But on further consideration, there’s something even more prophetic and bizarre going on here. Taylor Swift came of age at a time when children were just beginning to leave casual, unstudied digital trails of their own. Since then, the practice of uploading school assignments to the Internet — and photos, and videos, and deeply personal rants/missives — has only become more widespread. When today’s “regular middle-schoolers” grow up and embark on their adult lives, whether as private citizens or highly scrutinized politicians or international music stars, they’ll carry the full and constant weight of their digital histories with them.
Consider that, according to Pew, 92 percent of minors ages 12 to 17 use social media under their real name. Almost as many — 91 percent — have posted a photo of themselves online, while 24 percent have shared a video. We’re not even getting into the confessional Tumblrs, class blogs, Instagram selfies, YouTube pranks … or the digital material parents have posted about their children, even before children have the opportunity to post material about themselves.
“Children today won’t have [the] luxury” of determining their own online identities, the researcher Priya Kumar wrote, just this morning, at Slate. Instead, Kumar says, they’ll inherit their digital footprints from their parents, the same way they inherit genes.
The problem with digital footprints, unlike genes, is that they’re highly visible to other people: This in an age when more than half of job recruiters reconsider candidates after seeing their social profiles, and college admissions officers openly admit to Googling students.
Taylor Swift is lucky, in that she was just on the cusp of this generation. I’m the same age as Swift, more or less, and feel faintly lucky, too. Many of the online services I used as a young teenager, c. ages 11-14, have gone offline. (Alleluia.) On a number of others, I had the unusual good sense to not use my real name. (That may have been my mom’s idea.)

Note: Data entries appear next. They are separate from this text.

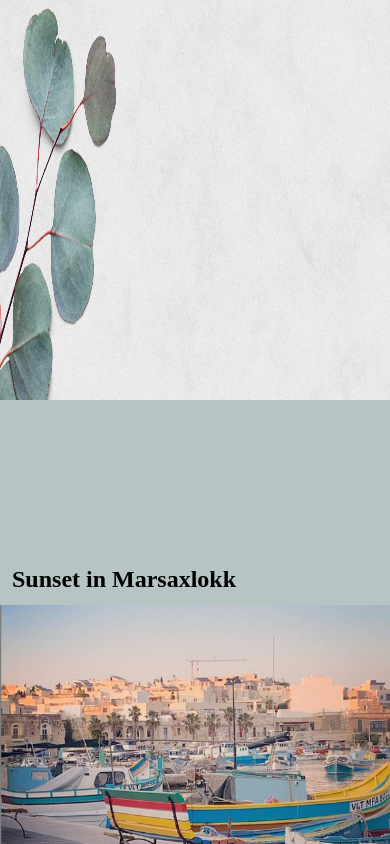
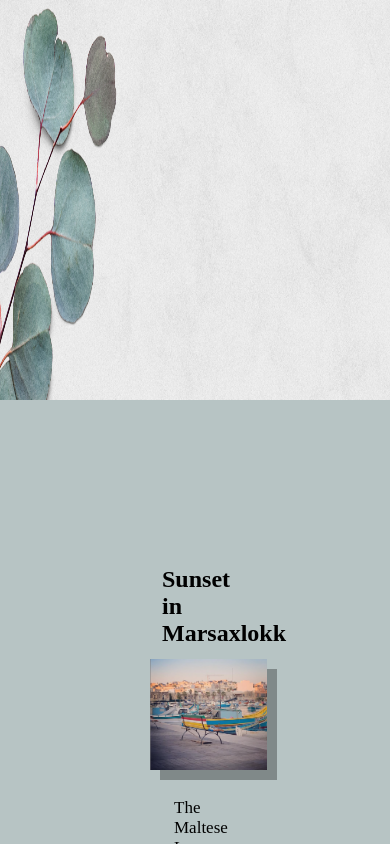
Before and after one commit to meretekul/summer21, a plain HTML site: page index.html in a window 390 px wide. Shown: the top 844 px of the page. Drawn offline with Linux system fonts and the light colour scheme.

Commit message:
Update style.css

```diff
--- a/style.css
+++ b/style.css
@@ -85,14 +85,3 @@ a {
     text-decoration: none;
     color: black;
 }
-
-
-
-@media only screen and (max-width: 768px) {
-  /* For mobile phones: */
-  [class*="container"] {
-    width: 100%;
-    margin-left: auto;
-    margin-right: auto;
-  }
-}
```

But I know I, like virtually everyone my age, still left breadcrumbs in the digital ether, perhaps ones I don’t remember, myself. There are always early Facebook uploads, forgotten social accounts, abandoned blogs and diaries. For lolz, try looking up the earliest Facebook photos of your most impressive Facebook friend. With any luck, they’ll be from 2005 or 2006 — and abjectly terrible. Harmless, perhaps, like “Paco’s Paradise Smoothies.” But mortifying, nonetheless!
Given all this, it’s no wonder that anonymous apps and services have become so popular among teens. Shedding one’s real name isn’t just an opportunity to say/do whatever you like; it’s a rare chance to go “off the record,” to not anchor yourself eternally to whatever you’re feeling or seeing or filming at one particular moment in time. In fact, per an early 2014 report by the Intelligence Group, a market research firm, 55 percent of teenagers said they don’t like “things that last forever online.”
Things that last forever can’t simply be shaken off.